[Data entries]
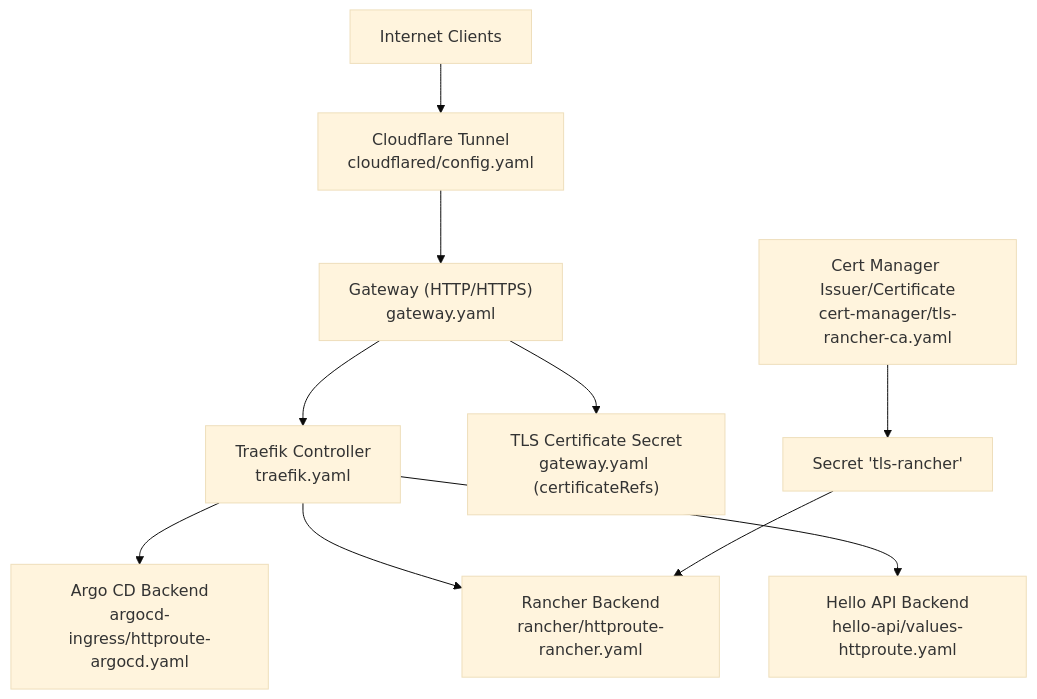
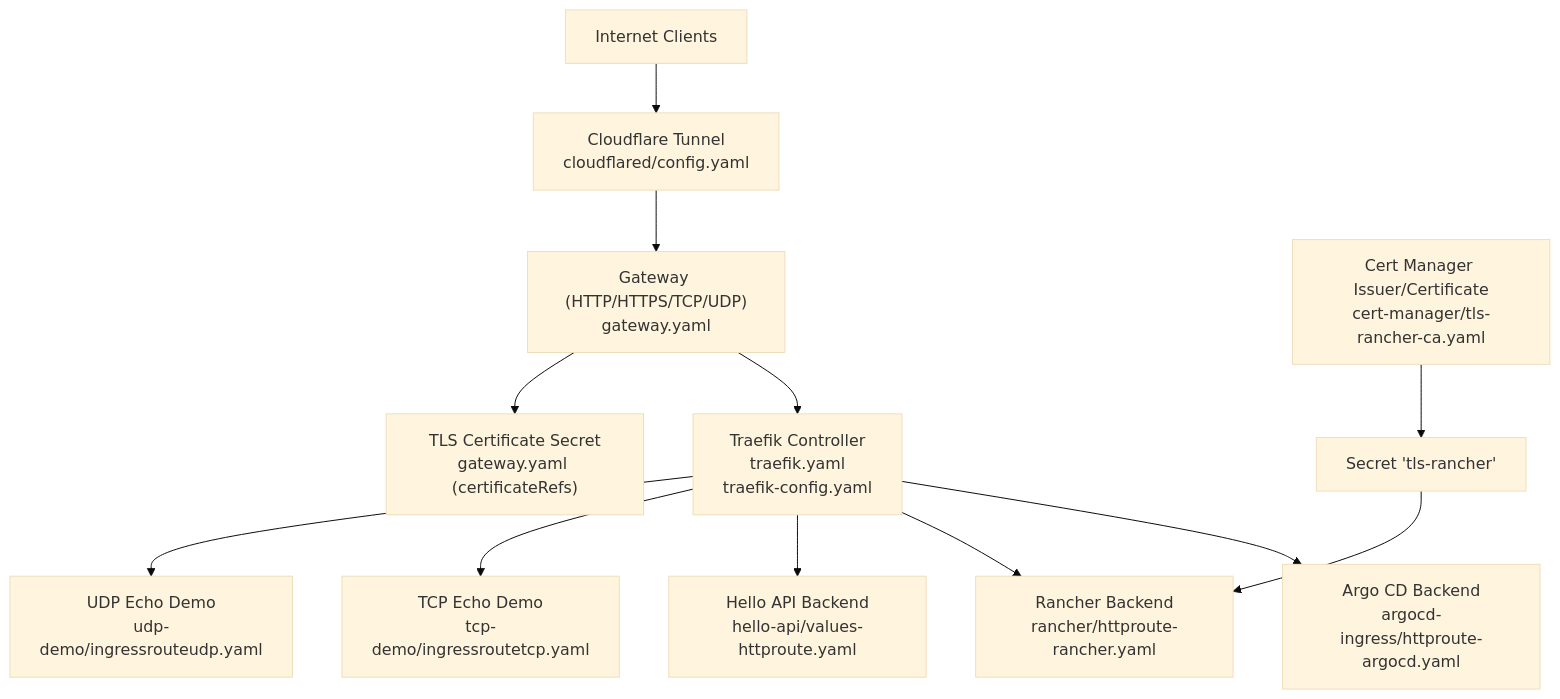
One commit to Hoangvu75/k8s_manifest changed the second of 8 diagrams in .qoder/repowiki/en/content/Advanced Topics/Advanced Networking Configurations.md. Above: the diagram before and after it, drawn with Mermaid (base theme). The commit also changed other lines of this file and 7 other files, not shown here.

First line of the commit message:
fix: add Traefik CRDs (IngressRouteTCP, IngressRouteUDP, etc.)

````diff
--- a/.qoder/repowiki/en/content/Advanced Topics/Advanced Networking Configurations.md
+++ b/.qoder/repowiki/en/content/Advanced Topics/Advanced Networking Configurations.md
@@ -130,12 +166,14 @@
 ```mermaid
 graph TB
 Internet["Internet Clients"] --> CF["Cloudflare Tunnel<br/>cloudflared/config.yaml"]
-CF --> GW["Gateway (HTTP/HTTPS)<br/>gateway.yaml"]
-GW --> TR["Traefik Controller<br/>traefik.yaml"]
+CF --> GW["Gateway (HTTP/HTTPS/TCP/UDP)<br/>gateway.yaml"]
+GW --> TR["Traefik Controller<br/>traefik.yaml<br/>traefik-config.yaml"]
 TR --> ARGO["Argo CD Backend<br/>argocd-ingress/httproute-argocd.yaml"]
 TR --> RANCH["Rancher Backend<br/>rancher/httproute-rancher.yaml"]
 TR --> HELLO["Hello API Backend<br/>hello-api/values-httproute.yaml"]
+TR --> TCPDEMO["TCP Echo Demo<br/>tcp-demo/ingressroutetcp.yaml"]
+TR --> UDPDEMO["UDP Echo Demo<br/>udp-demo/ingressrouteudp.yaml"]
 GW --> CERT["TLS Certificate Secret<br/>gateway.yaml (certificateRefs)"]
 CM["Cert Manager Issuer/Certificate<br/>cert-manager/tls-rancher-ca.yaml"] --> SECRET["Secret 'tls-rancher'"]
 SECRET --> RANCH
 ```
````
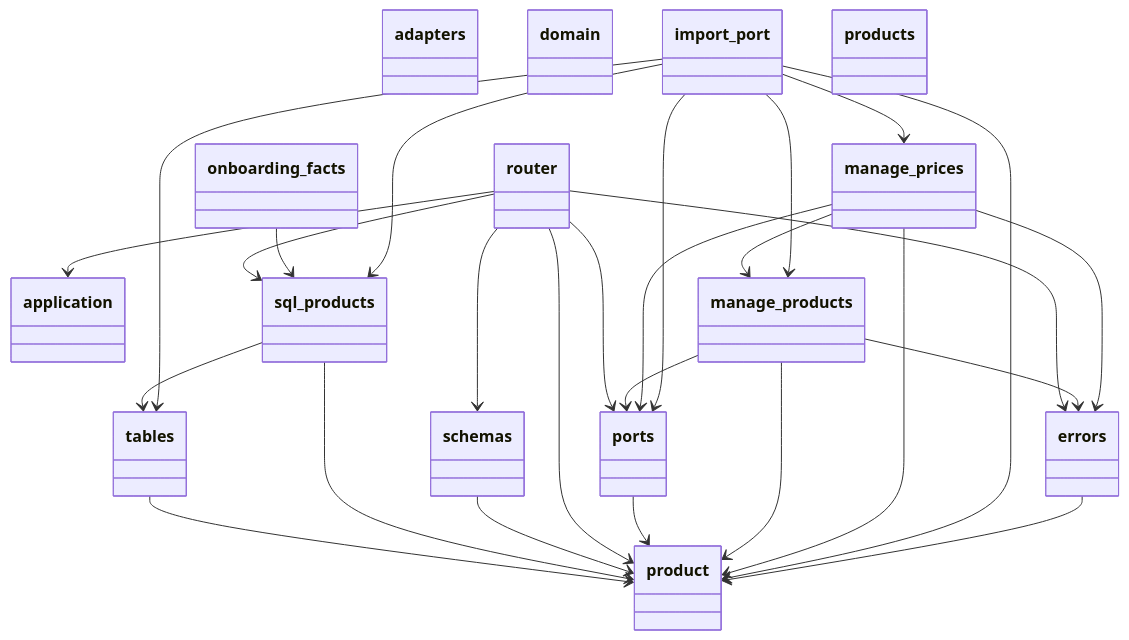
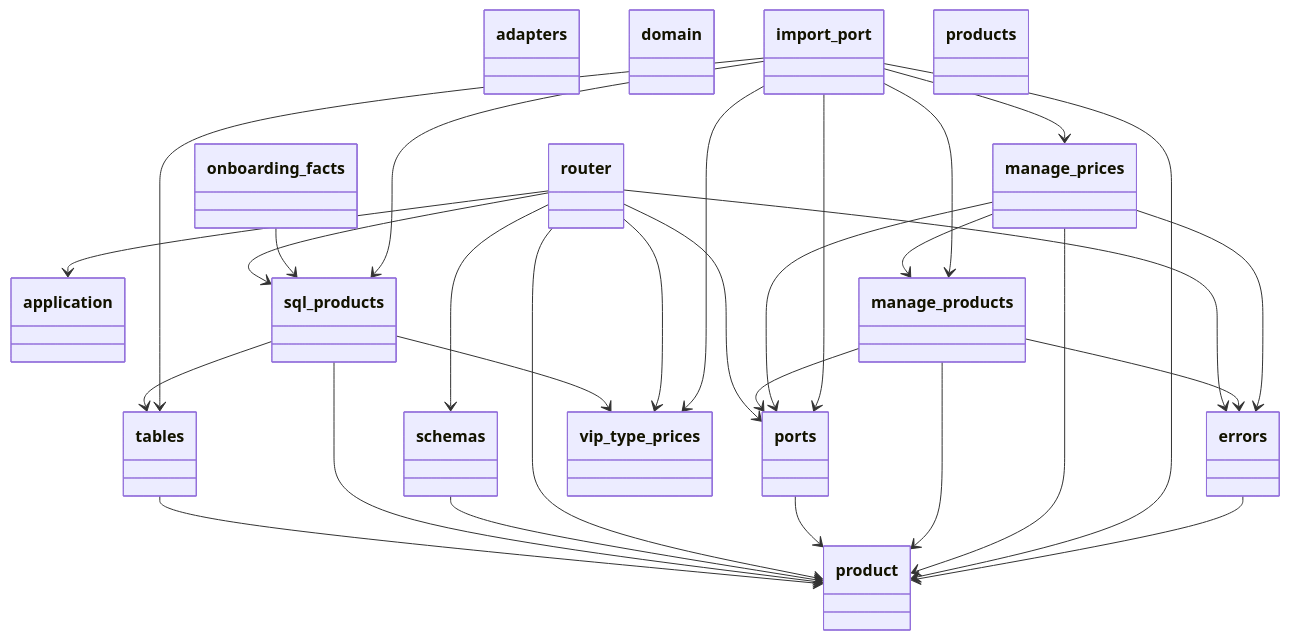
One commit to GonzaloZevallos/apostrophe changed the first of 4 diagrams in docs/architecture/generated/classes/products.md. Above: the diagram before and after it, drawn with Mermaid. The commit also changed other lines of this file and 2 other files, not shown here.

Commit message:
Regenerate API and architecture docs for the type-price fields

````diff
--- a/docs/architecture/generated/classes/products.md
+++ b/docs/architecture/generated/classes/products.md
@@ -7,59 +7,64 @@
 ```mermaid
 classDiagram
   class adapters {
   }
   class application {
   }
   class domain {
   }
   class errors {
   }
   class import_port {
   }
   class manage_prices {
   }
   class manage_products {
   }
   class onboarding_facts {
   }
   class ports {
   }
   class product {
   }
   class products {
   }
   class router {
   }
   class schemas {
   }
   class sql_products {
   }
   class tables {
   }
+  class vip_type_prices {
+  }
   errors --> product
   import_port --> manage_prices
   import_port --> manage_products
   import_port --> ports
   import_port --> product
   import_port --> sql_products
   import_port --> tables
+  import_port --> vip_type_prices
   manage_prices --> errors
   manage_prices --> manage_products
   manage_prices --> ports
   manage_prices --> product
   manage_products --> errors
   manage_products --> ports
   manage_products --> product
   onboarding_facts --> sql_products
   ports --> product
   router --> application
   router --> errors
   router --> ports
   router --> product
   router --> schemas
   router --> sql_products
+  router --> vip_type_prices
   schemas --> product
   sql_products --> product
   sql_products --> tables
+  sql_products --> vip_type_prices
   tables --> product
 ```
````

(Task statement)
An exact copy of the lines above between the line holding "import_port --> manage_products" and the line holding "router --> vip_type_prices", inclusive, is the whole answer.

(Solution for this task)
   import_port --> manage_products
   import_port --> ports
   import_port --> product
   import_port --> sql_products
   import_port --> tables
+  import_port --> vip_type_prices
   manage_prices --> errors
   manage_prices --> manage_products
   manage_prices --> ports
   manage_prices --> product
   manage_products --> errors
   manage_products --> ports
   manage_products --> product
   onboarding_facts --> sql_products
   ports --> product
   router --> application
   router --> errors
   router --> ports
   router --> product
   router --> schemas
   router --> sql_products
+  router --> vip_type_prices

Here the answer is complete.